Asian stock markets extended their gains on Wednesday, with buying supported by another Wall Street rally as a positive reading on US growth and consumer spending renewed confidence in the world's top economy.
Oil prices also enjoyed fresh buying -- with the US benchmark at parity with its European counterpart after overtaking it Tuesday for the first time in nearly a year -- while regional energy firms ticked higher.
US stocks climbed for a second day on data showing steady economic growth in line with expectations during July-September. Personal consumption, which drives about two-thirds of the economy, was also solid.
The figures settled some nerves on global markets after traders had grown concerned about the outlook owing to the plunge in oil prices and weakness outside the United States, particularly in China.
Last week's euphoria over the Federal Reserve's interest rate rise, which had boosted overall confidence in the economy, had also started to give way to caution about the bank's plans for its next rise.
"Consumer spending looks like it's helping the US economy," James Lindsay, an Auckland-based fund manager at Nikko Asset Management, told Bloomberg News.
"Volumes tend to get pretty light at this time of year. Markets have had a reasonable run and value is a lot harder to come by.
"The key things are still what happens with China, the flow-on effects into commodities and what the Fed does and how that affects sentiment and currencies.”
Crude prices saw a rare second-straight gain after climbing Tuesday, when WTI topped Brent for the first time since January.
- Energy firms gain -
In the afternoon in Asia WTI was up 0.7 percent at $36.40 and Brent added 0.8 percent to also sit at $36.40. The once-wide spread between the two contracts has narrowed since Washington last week passed a bill lifting a 40-year ban on US oil exports which analysts said could ease a glut in the country.
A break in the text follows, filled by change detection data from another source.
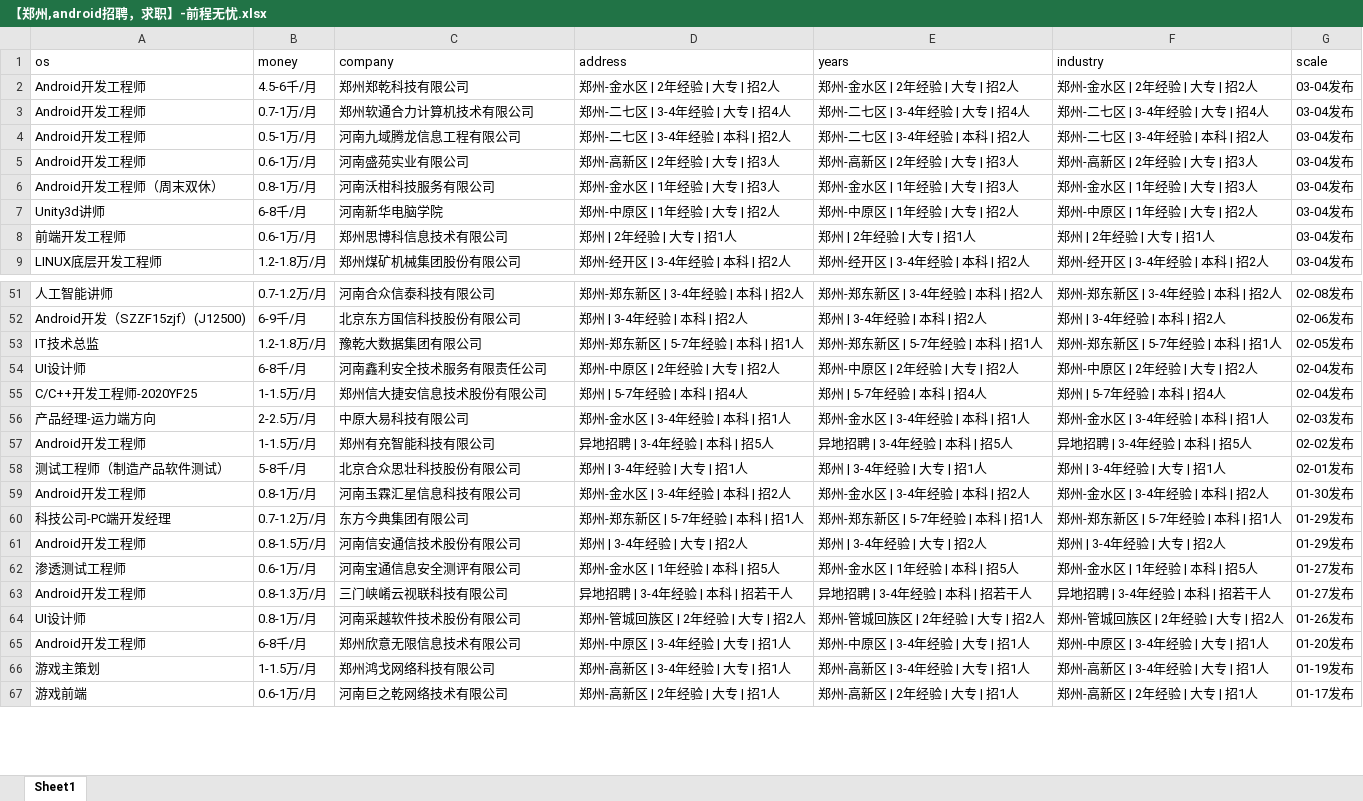
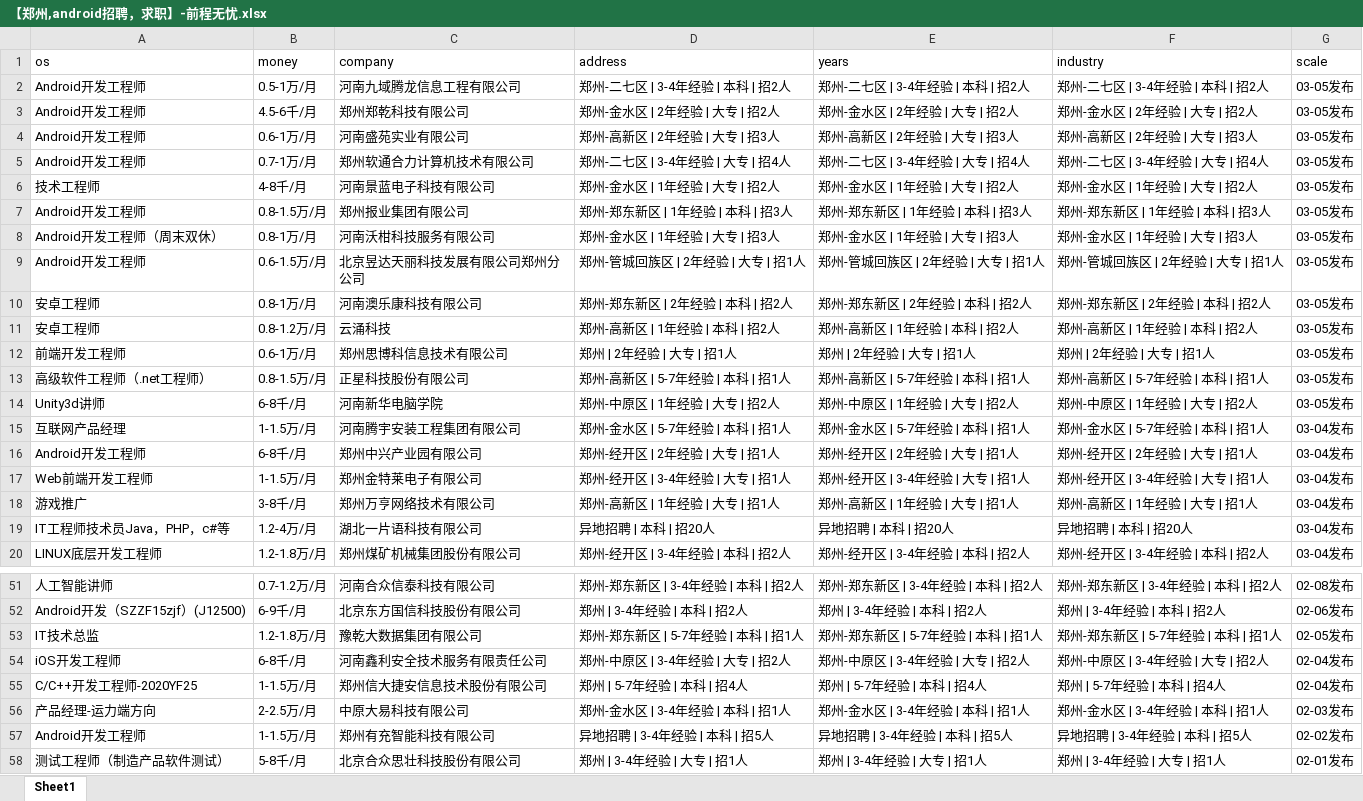
Before and after one commit to leigong2/AskQuastionApp, an Excel workbook: app/src/main/assets/【郑州,android招聘，求职】-前程无忧.xlsx, sheet Sheet1, drawn as a sheet; only a part is shown, gaps mark what is left out; the shorter side is filled out with more unchanged rows; values as stored, in another font and other column widths than the file's, no borders; removed rows and columns are numbered as before the commit, all else as after; the diff covers the shown part only; the diff names each change by its address in the sheet, - before the commit and + after, or states it on an @@ line.

```diff
--- a/app/src/main/assets/【郑州,android招聘，求职】-前程无忧.xlsx (sheet Sheet1)
+++ b/app/src/main/assets/【郑州,android招聘，求职】-前程无忧.xlsx (sheet Sheet1)
+row 2: Android开发工程师 | 0.5-1万/月 | 河南九域腾龙信息工程有限公司 | 郑州-二七区 | 3-4年经验 | 本科 | 招2人 | 郑州-二七区 | 3-4年经验 | 本科 | 招2人 | 郑州-二七区 | 3-4年经验 | 本科 | 招2人 | 03-05发布
-G3 (scale): 03-04发布
+G3 (scale): 03-05发布
+row 4: Android开发工程师 | 0.6-1万/月 | 河南盛苑实业有限公司 | 郑州-高新区 | 2年经验 | 大专 | 招3人 | 郑州-高新区 | 2年经验 | 大专 | 招3人 | 郑州-高新区 | 2年经验 | 大专 | 招3人 | 03-05发布
-G5 (scale): 03-04发布
+G5 (scale): 03-05发布
+row 6: 技术工程师 | 4-8千/月 | 河南景蓝电子科技有限公司 | 郑州-金水区 | 1年经验 | 大专 | 招2人 | 郑州-金水区 | 1年经验 | 大专 | 招2人 | 郑州-金水区 | 1年经验 | 大专 | 招2人 | 03-05发布
-B7 (money): 0.5-1万/月
+B7 (money): 0.8-1.5万/月
-C7 (company): 河南九域腾龙信息工程有限公司
+C7 (company): 郑州报业集团有限公司
-D7 (address): 郑州-二七区 | 3-4年经验 | 本科 | 招2人
+D7 (address): 郑州-郑东新区 | 1年经验 | 本科 | 招3人
-E7 (years): 郑州-二七区 | 3-4年经验 | 本科 | 招2人
+E7 (years): 郑州-郑东新区 | 1年经验 | 本科 | 招3人
-F7 (industry): 郑州-二七区 | 3-4年经验 | 本科 | 招2人
+F7 (industry): 郑州-郑东新区 | 1年经验 | 本科 | 招3人
-G7 (scale): 03-04发布
+G7 (scale): 03-05发布
-row 5: Android开发工程师 | 0.6-1万/月 | 河南盛苑实业有限公司 | 郑州-高新区 | 2年经验 | 大专 | 招3人 | 郑州-高新区 | 2年经验 | 大专 | 招3人 | 郑州-高新区 | 2年经验 | 大专 | 招3人 | 03-04发布
-G8 (scale): 03-04发布
+G8 (scale): 03-05发布
-row 7: Unity3d讲师 | 6-8千/月 | 河南新华电脑学院 | 郑州-中原区 | 1年经验 | 大专 | 招2人 | 郑州-中原区 | 1年经验 | 大专 | 招2人 | 郑州-中原区 | 1年经验 | 大专 | 招2人 | 03-04发布
+row 9: Android开发工程师 | 0.6-1.5万/月 | 北京昱达天丽科技发展有限公司郑州分公司 | 郑州-管城回族区 | 2年经验 | 大专 | 招1人 | 郑州-管城回族区 | 2年经验 | 大专 | 招1人 | 郑州-管城回族区 | 2年经验 | 大专 | 招1人 | 03-05发布
+row 10: 安卓工程师 | 0.8-1万/月 | 河南澳乐康科技有限公司 | 郑州-郑东新区 | 2年经验 | 本科 | 招2人 | 郑州-郑东新区 | 2年经验 | 本科 | 招2人 | 郑州-郑东新区 | 2年经验 | 本科 | 招2人 | 03-05发布
+row 11: 安卓工程师 | 0.8-1.2万/月 | 云涌科技 | 郑州-高新区 | 1年经验 | 本科 | 招2人 | 郑州-高新区 | 1年经验 | 本科 | 招2人 | 郑州-高新区 | 1年经验 | 本科 | 招2人 | 03-05发布
-G12 (scale): 03-04发布
+G12 (scale): 03-05发布
+row 13: 高级软件工程师（.net工程师） | 0.8-1.5万/月 | 正星科技股份有限公司 | 郑州-高新区 | 5-7年经验 | 本科 | 招1人 | 郑州-高新区 | 5-7年经验 | 本科 | 招1人 | 郑州-高新区 | 5-7年经验 | 本科 | 招1人 | 03-05发布
+row 14: Unity3d讲师 | 6-8千/月 | 河南新华电脑学院 | 郑州-中原区 | 1年经验 | 大专 | 招2人 | 郑州-中原区 | 1年经验 | 大专 | 招2人 | 郑州-中原区 | 1年经验 | 大专 | 招2人 | 03-05发布
+row 15: 互联网产品经理 | 1-1.5万/月 | 河南腾宇安装工程集团有限公司 | 郑州-金水区 | 5-7年经验 | 本科 | 招1人 | 郑州-金水区 | 5-7年经验 | 本科 | 招1人 | 郑州-金水区 | 5-7年经验 | 本科 | 招1人 | 03-04发布
+row 16: Android开发工程师 | 6-8千/月 | 郑州中兴产业园有限公司 | 郑州-经开区 | 2年经验 | 大专 | 招1人 | 郑州-经开区 | 2年经验 | 大专 | 招1人 | 郑州-经开区 | 2年经验 | 大专 | 招1人 | 03-04发布
+row 17: Web前端开发工程师 | 1-1.5万/月 | 郑州金特莱电子有限公司 | 郑州-经开区 | 3-4年经验 | 大专 | 招1人 | 郑州-经开区 | 3-4年经验 | 大专 | 招1人 | 郑州-经开区 | 3-4年经验 | 大专 | 招1人 | 03-04发布
+row 18: 游戏推广 | 3-8千/月 | 郑州万亨网络技术有限公司 | 郑州-高新区 | 1年经验 | 大专 | 招1人 | 郑州-高新区 | 1年经验 | 大专 | 招1人 | 郑州-高新区 | 1年经验 | 大专 | 招1人 | 03-04发布
+row 19: IT工程师技术员Java，PHP，c#等 | 1.2-4万/月 | 湖北一片语科技有限公司 | 异地招聘 | 本科 | 招20人 | 异地招聘 | 本科 | 招20人 | 异地招聘 | 本科 | 招20人 | 03-04发布
@@ row 54 moved to row 88: UI设计师 @@
@@ row 90 moved to row 54: iOS开发工程师 @@
```
Also changed, not shown: 3 added rows, 16 removed rows, 1 moved row and 8 edited cells elsewhere in this sheet, app/src/main/assets/「郑州招聘信息」郑州招聘网 - BOSS直聘.xlsx, app/src/main/assets/【郑州招聘信息_郑州招聘_郑州招聘网】-郑州猎聘.xlsx, 13 other files.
However, Bernard Aw, market strategist at IG in Singapore, said the outlook for the commodity, which is around 60 percent off its high of above $100 in summer 2014, was still "bearish" due to a global oversupply.
Attention is now on a weekly stockpiles report later in the day from the US Department of Energy.
Energy firms were buoyant after a painful year. Sydney-listed Rio Tinto surged 4.2 percent and BHP Billiton was up 3.5 percent, with a rise in iron ore prices also providing support.
CNOOC, PetroChina and Sinopec in Hong Kong all soared four percent while Woodside gained more than one percent in Sydney.
On stock markets, Hong Kong was up one percent in the afternoon, Sydney closed 0.5 percent higher and Seoul strengthened 0.3 percent. However, Shanghai succumbed to late profit-taking, slipping in the last 20 minutes to end 0.4 percent lower.
The dollar remains subdued against its main rivals. It bought 120.90 yen, well off last week's highs above 123 yen. The euro sat at $1.0930 -- heading towards $1.10 from just above $1.08 last week following the Fed rate rise, with speculation the next rise could be as late as April.
- Key figures around 0710 GMT -
Hong Kong - Hang Seng: UP 1.0 percent at 22,039.19
Shanghai -composite: DOWN 0.4 percent at 3,636.09 (close)
Sydney - S&P/ASX200: UP 0.5 percent at 5,141.80 (close)
Euro/dollar: DOWN at $1.0930 from $1.0954 late Tuesday
Dollar/yen: DOWN to 120.90 yen from 121.10 yen
Tokyo - Nikkei 225: closed
New York - Dow: UP 1.0 percent at 17,417.27 (close)
London - FTSE 100: UP 0.8 percent at 6,083.10 points (close)